- Input for this task
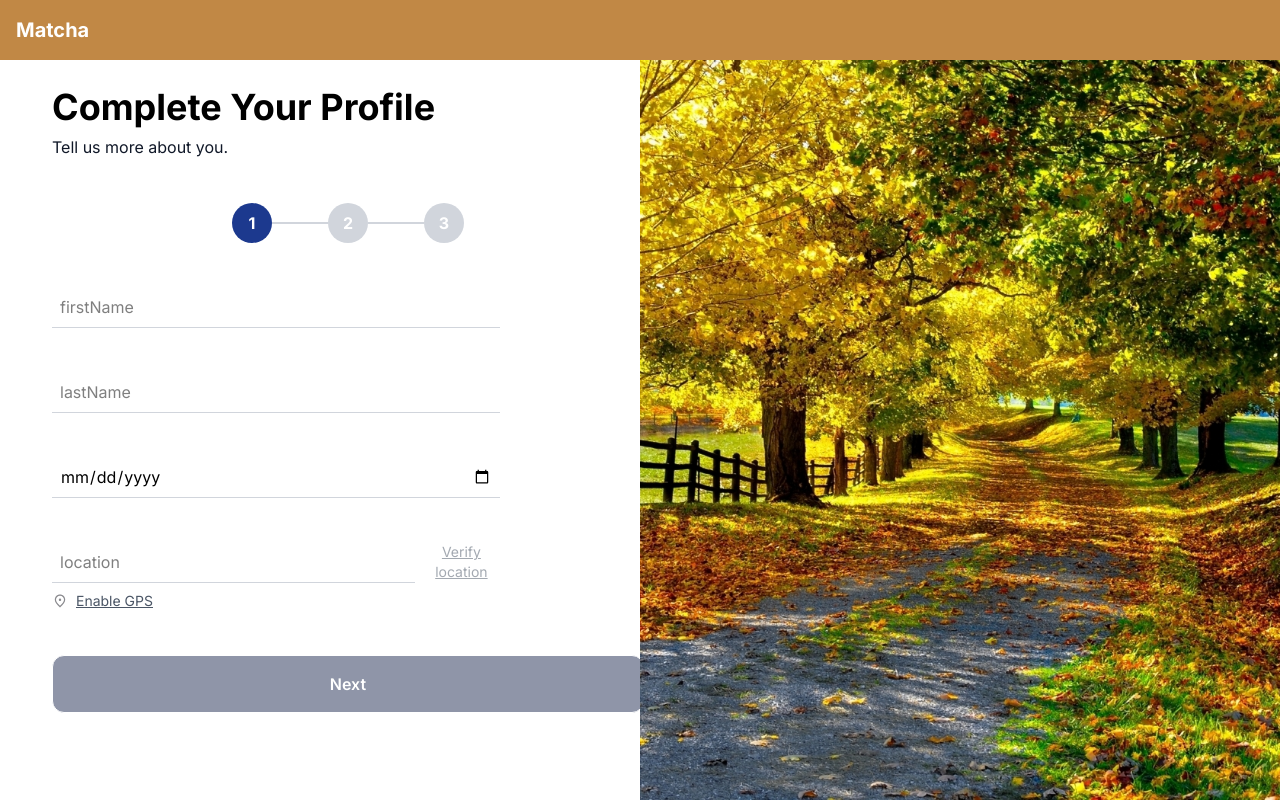
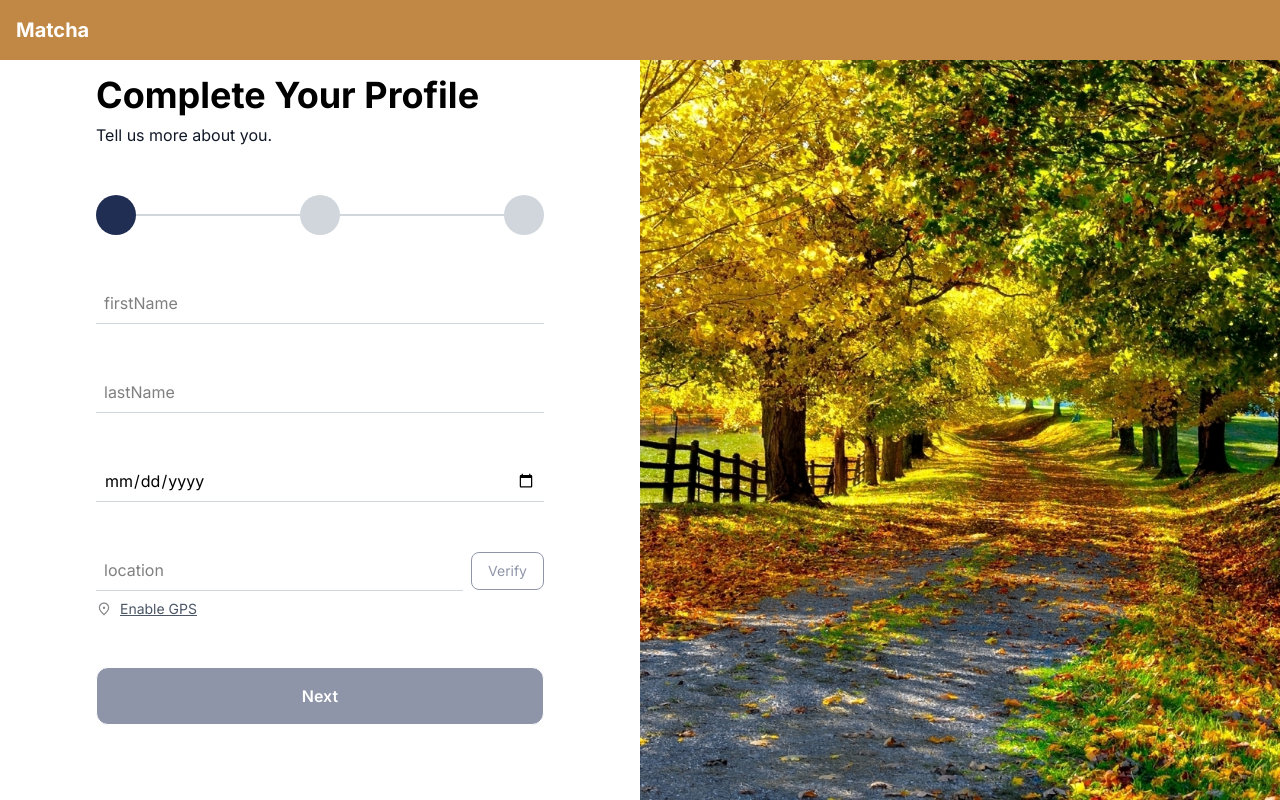
Before and after one commit to 42-matcha-dev/42-matcha, a Next.js app in the folder frontend/: page /register in a window 1280 px wide. Built offline with nearby package versions, Linux system fonts and the light colour scheme.

Commit message:
update: basic form style

```diff
--- a/frontend/src/app/(auth)/layout.tsx
+++ b/frontend/src/app/(auth)/layout.tsx
@@ -13,7 +13,7 @@ export default function AuthLayout({
       <Header />
       <div className="flex flex-col lg:flex-row flex-1">
         {/* Zone gauche = contenu spécifique */}
-        <div className="flex justify-center items-center w-full lg:w-1/2 bg-white text-black">
+        <div className="flex px-8 lg:px-16 mt-32 lg:mt-0 justify-center items-center w-full lg:w-1/2 bg-white text-black">
           {children}
         </div>
 
--- a/frontend/src/app/(auth)/register/page.tsx
+++ b/frontend/src/app/(auth)/register/page.tsx
@@ -124,7 +124,7 @@ function RegisterFormStepperContent() {
   ];
 
   return (
-    <div className="relative w-full max-w-2xl mx-auto p-6  min-h-[600px]">
+    <div className="relative w-full max-w-md mx-auto min-h-[600px]">
       <AnimatePresence mode="wait" custom={direction}>
         <motion.div
           key={currentStep}
@@ -147,7 +147,7 @@ function RegisterFormStepperContent() {
 
 export default function RegisterFormStepper() {
   return (
-    <Suspense fallback={<div className="relative w-full max-w-2xl mx-auto p-6 min-h-[600px] flex items-center justify-center">Loading...</div>}>
+    <Suspense fallback={<div className="relative w-full max-w-md mx-auto min-h-[600px] flex items-center justify-center">Loading...</div>}>
       <RegisterFormStepperContent />
     </Suspense>
   );
--- a/frontend/src/app/components/Buttons/NextButton.tsx
+++ b/frontend/src/app/components/Buttons/NextButton.tsx
@@ -13,7 +13,7 @@ const NextButton = ({text, onClick, type = "submit", disabled = false}: NextButt
             type={type}
             onClick={onClick}
             disabled={disabled}
-            className="w-full text-white font-semibold border bg-secondary rounded-xl p-4 hover:bg-secondary-hover active:bg-secondary-active disabled:opacity-50 disabled:cursor-not-allowed disabled:hover:bg-secondary-hover"
+            className="w-full text-white font-semibold border bg-secondary rounded-xl p-4 hover:bg-secondary-hover active:bg-secondary-active disabled:opacity-50 disabled:cursor-not-allowed disabled:hover:bg-secondary"
         >
             {text}
         </button>
--- a/frontend/src/app/components/InputForm.tsx
+++ b/frontend/src/app/components/InputForm.tsx
@@ -18,7 +18,7 @@ interface InputFormProps extends Omit<React.InputHTMLAttributes<HTMLInputElement
 
 const InputForm = ({label, type, error, ...props}: InputFormProps) => {
   return (
-    <div className="flex flex-col gap-2 w-full max-w-md">
+    <div className="flex flex-col gap-2 w-full">
         <input
             className="border-b border-gray-300 p-2 w-full focus:outline-none "
             type={type}
--- a/frontend/src/app/components/SignupForms/RegisterBasicForm.tsx
+++ b/frontend/src/app/components/SignupForms/RegisterBasicForm.tsx
@@ -34,7 +34,7 @@ function RegisterBasicFormContent({ onNext, updateData, defaultValues }: Props)
   const [geocodingLoading, setGeocodingLoading] = useState(false);
   const [lastVerifiedLocation, setLastVerifiedLocation] = useState<string | null>(null);
 
-  const { register, handleSubmit, formState: { errors }, setValue, watch} = useForm<RegisterBasicSchema>({
+  const { register, handleSubmit, formState: { errors }, setValue, watch } = useForm<RegisterBasicSchema>({
     resolver: zodResolver(registerBasicSchema),
     mode: "onBlur",
     defaultValues: {
@@ -74,8 +74,8 @@ function RegisterBasicFormContent({ onNext, updateData, defaultValues }: Props)
   useEffect(() => {
     if (lastVerifiedLocation && currentLocation !== lastVerifiedLocation) {
       setLastVerifiedLocation(null);
-      setValue("latitude", 0, { shouldValidate: false});
-      setValue("longitude", 0, { shouldValidate: false});
+      setValue("latitude", 0, { shouldValidate: false });
+      setValue("longitude", 0, { shouldValidate: false });
     }
   }, [currentLocation])
 
@@ -201,27 +201,33 @@ function RegisterBasicFormContent({ onNext, updateData, defaultValues }: Props)
   return (
     <form
       onSubmit={handleSubmit(onSubmit)}
-        className="flex flex-col items-left w-full m-7 gap-11">
-          <Title title="Complete Your Profile" subTitle="Tell us more about you."/>
+      className="flex flex-col w-full gap-12">
+      <Title title="Complete Your Profile" subTitle="Tell us more about you." />
       <Stepper currentStep="0" />
-          <InputForm label="firstName" type="text" error={errors.firstName} {...register("firstName")}/>
-          <InputForm label="lastName" type="text" error={errors.lastName}{...register("lastName")}/>
+      <InputForm label="firstName" type="text" error={errors.firstName} {...register("firstName")} />
+      <InputForm label="lastName" type="text" error={errors.lastName}{...register("lastName")} />
       <InputForm label="birthday" type="date" error={errors.birthday}{...register("birthday")} />
-          <div className="flex flex-col gap-2 w-full max-w-md">
-            <div className="flex flex-row gap-2 w-full">
+      <div className="flex flex-col gap-2 w-full">
+        <div className="flex items-center gap-2 w-full">
+          <div className="flex-1">
             <InputForm
               label="location"
               type="text"
               error={errors.location}
               {...register("location")}
             />
+          </div>
+
           <button
             type="button"
             onClick={() => geocodeLocation(currentLocation)}
             disabled={!currentLocation || geocodingLoading}
-                className="flex items-center gap-2 text-sm text-gray-600 hover:text-gray-800 underline self-start disabled:opacity-50"
+            className="px-4 py-2 rounded-lg border border-secondary text-secondary text-sm
+              hover:bg-secondary hover:text-white
+              active:bg-[#18233F] active:text-white
+              disabled:opacity-50 disabled:cursor-not-allowed"
           >
-                {geocodingLoading ? "Verifying location..." : "Verify location"}
+            {geocodingLoading ? "Checking..." : "Verify"}
           </button>
         </div>
 
@@ -275,7 +281,7 @@ function RegisterBasicFormContent({ onNext, updateData, defaultValues }: Props)
 export default function RegisterBasicForm(props: Props) {
   return (
     <Suspense fallback={<div>Loading...</div>}>
-      <RegisterBasicFormContent {...props}/>
+      <RegisterBasicFormContent {...props} />
     </Suspense>
   );
 }
--- a/frontend/src/app/components/Stepper.jsx
+++ b/frontend/src/app/components/Stepper.jsx
@@ -4,27 +4,26 @@ const Stepper = ({ currentStep }) => {
   const steps = ["Infos", "Profil", "Confirmation"];
 
   return (
-    <div className="flex items-center justify-center">
+    <div className="flex items-center w-full">
       {steps.map((label, index) => (
-        <div key={index} className="flex items-center">
-          {/* Cercle */}
+        <React.Fragment key={index}>
+          {/* Circle */}
           <div
-            className={`w-10 h-10 rounded-full flex items-center justify-center font-bold text-white
-              ${index <= currentStep ? "bg-blue-900" : "bg-gray-300"}
+            className={`w-10 h-10 rounded-full flex items-center justify-center font-bold text-white shrink-0
+              ${index <= currentStep ? "bg-secondary" : "bg-gray-300"}
             `}
           >
-            {index + 1}
           </div>
 
-          {/* Ligne entre les cercles (sauf le dernier) */}
+          {/* Connector */}
           {index < steps.length - 1 && (
             <div
-              className={`h-0.5 w-14 transition-colors duration-300
-                ${index < currentStep ? "bg-blue-900" : "bg-gray-300"}
+              className={`flex-1 h-0.5 transition-colors duration-300
+                ${index < currentStep ? "bg-secondary" : "bg-gray-300"}
               `}
-            ></div>
+            />
           )}
-        </div>
+        </React.Fragment>
       ))}
     </div>
   );
```
Lines whose indentation alone changed are shown as unchanged.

- What the exercise asks
Quote the full listing above word for word; exclude every picture from the copy.

- Task response
Before and after one commit to 42-matcha-dev/42-matcha, a Next.js app in the folder frontend/: page /register in a window 1280 px wide. Built offline with nearby package versions, Linux system fonts and the light colour scheme.

Commit message:
update: basic form style

```diff
--- a/frontend/src/app/(auth)/layout.tsx
+++ b/frontend/src/app/(auth)/layout.tsx
@@ -13,7 +13,7 @@ export default function AuthLayout({
       <Header />
       <div className="flex flex-col lg:flex-row flex-1">
         {/* Zone gauche = contenu spécifique */}
-        <div className="flex justify-center items-center w-full lg:w-1/2 bg-white text-black">
+        <div className="flex px-8 lg:px-16 mt-32 lg:mt-0 justify-center items-center w-full lg:w-1/2 bg-white text-black">
           {children}
         </div>
 
--- a/frontend/src/app/(auth)/register/page.tsx
+++ b/frontend/src/app/(auth)/register/page.tsx
@@ -124,7 +124,7 @@ function RegisterFormStepperContent() {
   ];
 
   return (
-    <div className="relative w-full max-w-2xl mx-auto p-6  min-h-[600px]">
+    <div className="relative w-full max-w-md mx-auto min-h-[600px]">
       <AnimatePresence mode="wait" custom={direction}>
         <motion.div
           key={currentStep}
@@ -147,7 +147,7 @@ function RegisterFormStepperContent() {
 
 export default function RegisterFormStepper() {
   return (
-    <Suspense fallback={<div className="relative w-full max-w-2xl mx-auto p-6 min-h-[600px] flex items-center justify-center">Loading...</div>}>
+    <Suspense fallback={<div className="relative w-full max-w-md mx-auto min-h-[600px] flex items-center justify-center">Loading...</div>}>
       <RegisterFormStepperContent />
     </Suspense>
   );
--- a/frontend/src/app/components/Buttons/NextButton.tsx
+++ b/frontend/src/app/components/Buttons/NextButton.tsx
@@ -13,7 +13,7 @@ const NextButton = ({text, onClick, type = "submit", disabled = false}: NextButt
             type={type}
             onClick={onClick}
             disabled={disabled}
-            className="w-full text-white font-semibold border bg-secondary rounded-xl p-4 hover:bg-secondary-hover active:bg-secondary-active disabled:opacity-50 disabled:cursor-not-allowed disabled:hover:bg-secondary-hover"
+            className="w-full text-white font-semibold border bg-secondary rounded-xl p-4 hover:bg-secondary-hover active:bg-secondary-active disabled:opacity-50 disabled:cursor-not-allowed disabled:hover:bg-secondary"
         >
             {text}
         </button>
--- a/frontend/src/app/components/InputForm.tsx
+++ b/frontend/src/app/components/InputForm.tsx
@@ -18,7 +18,7 @@ interface InputFormProps extends Omit<React.InputHTMLAttributes<HTMLInputElement
 
 const InputForm = ({label, type, error, ...props}: InputFormProps) => {
   return (
-    <div className="flex flex-col gap-2 w-full max-w-md">
+    <div className="flex flex-col gap-2 w-full">
         <input
             className="border-b border-gray-300 p-2 w-full focus:outline-none "
             type={type}
--- a/frontend/src/app/components/SignupForms/RegisterBasicForm.tsx
+++ b/frontend/src/app/components/SignupForms/RegisterBasicForm.tsx
@@ -34,7 +34,7 @@ function RegisterBasicFormContent({ onNext, updateData, defaultValues }: Props)
   const [geocodingLoading, setGeocodingLoading] = useState(false);
   const [lastVerifiedLocation, setLastVerifiedLocation] = useState<string | null>(null);
 
-  const { register, handleSubmit, formState: { errors }, setValue, watch} = useForm<RegisterBasicSchema>({
+  const { register, handleSubmit, formState: { errors }, setValue, watch } = useForm<RegisterBasicSchema>({
     resolver: zodResolver(registerBasicSchema),
     mode: "onBlur",
     defaultValues: {
@@ -74,8 +74,8 @@ function RegisterBasicFormContent({ onNext, updateData, defaultValues }: Props)
   useEffect(() => {
     if (lastVerifiedLocation && currentLocation !== lastVerifiedLocation) {
       setLastVerifiedLocation(null);
-      setValue("latitude", 0, { shouldValidate: false});
-      setValue("longitude", 0, { shouldValidate: false});
+      setValue("latitude", 0, { shouldValidate: false });
+      setValue("longitude", 0, { shouldValidate: false });
     }
   }, [currentLocation])
 
@@ -201,27 +201,33 @@ function RegisterBasicFormContent({ onNext, updateData, defaultValues }: Props)
   return (
     <form
       onSubmit={handleSubmit(onSubmit)}
-        className="flex flex-col items-left w-full m-7 gap-11">
-          <Title title="Complete Your Profile" subTitle="Tell us more about you."/>
+      className="flex flex-col w-full gap-12">
+      <Title title="Complete Your Profile" subTitle="Tell us more about you." />
       <Stepper currentStep="0" />
-          <InputForm label="firstName" type="text" error={errors.firstName} {...register("firstName")}/>
-          <InputForm label="lastName" type="text" error={errors.lastName}{...register("lastName")}/>
+      <InputForm label="firstName" type="text" error={errors.firstName} {...register("firstName")} />
+      <InputForm label="lastName" type="text" error={errors.lastName}{...register("lastName")} />
       <InputForm label="birthday" type="date" error={errors.birthday}{...register("birthday")} />
-          <div className="flex flex-col gap-2 w-full max-w-md">
-            <div className="flex flex-row gap-2 w-full">
+      <div className="flex flex-col gap-2 w-full">
+        <div className="flex items-center gap-2 w-full">
+          <div className="flex-1">
             <InputForm
               label="location"
               type="text"
               error={errors.location}
               {...register("location")}
             />
+          </div>
+
           <button
             type="button"
             onClick={() => geocodeLocation(currentLocation)}
             disabled={!currentLocation || geocodingLoading}
-                className="flex items-center gap-2 text-sm text-gray-600 hover:text-gray-800 underline self-start disabled:opacity-50"
+            className="px-4 py-2 rounded-lg border border-secondary text-secondary text-sm
+              hover:bg-secondary hover:text-white
+              active:bg-[#18233F] active:text-white
+              disabled:opacity-50 disabled:cursor-not-allowed"
           >
-                {geocodingLoading ? "Verifying location..." : "Verify location"}
+            {geocodingLoading ? "Checking..." : "Verify"}
           </button>
         </div>
 
@@ -275,7 +281,7 @@ function RegisterBasicFormContent({ onNext, updateData, defaultValues }: Props)
 export default function RegisterBasicForm(props: Props) {
   return (
     <Suspense fallback={<div>Loading...</div>}>
-      <RegisterBasicFormContent {...props}/>
+      <RegisterBasicFormContent {...props} />
     </Suspense>
   );
 }
--- a/frontend/src/app/components/Stepper.jsx
+++ b/frontend/src/app/components/Stepper.jsx
@@ -4,27 +4,26 @@ const Stepper = ({ currentStep }) => {
   const steps = ["Infos", "Profil", "Confirmation"];
 
   return (
-    <div className="flex items-center justify-center">
+    <div className="flex items-center w-full">
       {steps.map((label, index) => (
-        <div key={index} className="flex items-center">
-          {/* Cercle */}
+        <React.Fragment key={index}>
+          {/* Circle */}
           <div
-            className={`w-10 h-10 rounded-full flex items-center justify-center font-bold text-white
-              ${index <= currentStep ? "bg-blue-900" : "bg-gray-300"}
+            className={`w-10 h-10 rounded-full flex items-center justify-center font-bold text-white shrink-0
+              ${index <= currentStep ? "bg-secondary" : "bg-gray-300"}
             `}
           >
-            {index + 1}
           </div>
 
-          {/* Ligne entre les cercles (sauf le dernier) */}
+          {/* Connector */}
           {index < steps.length - 1 && (
             <div
-              className={`h-0.5 w-14 transition-colors duration-300
-                ${index < currentStep ? "bg-blue-900" : "bg-gray-300"}
+              className={`flex-1 h-0.5 transition-colors duration-300
+                ${index < currentStep ? "bg-secondary" : "bg-gray-300"}
               `}
-            ></div>
+            />
           )}
-        </div>
+        </React.Fragment>
       ))}
     </div>
   );
```
Lines whose indentation alone changed are shown as unchanged.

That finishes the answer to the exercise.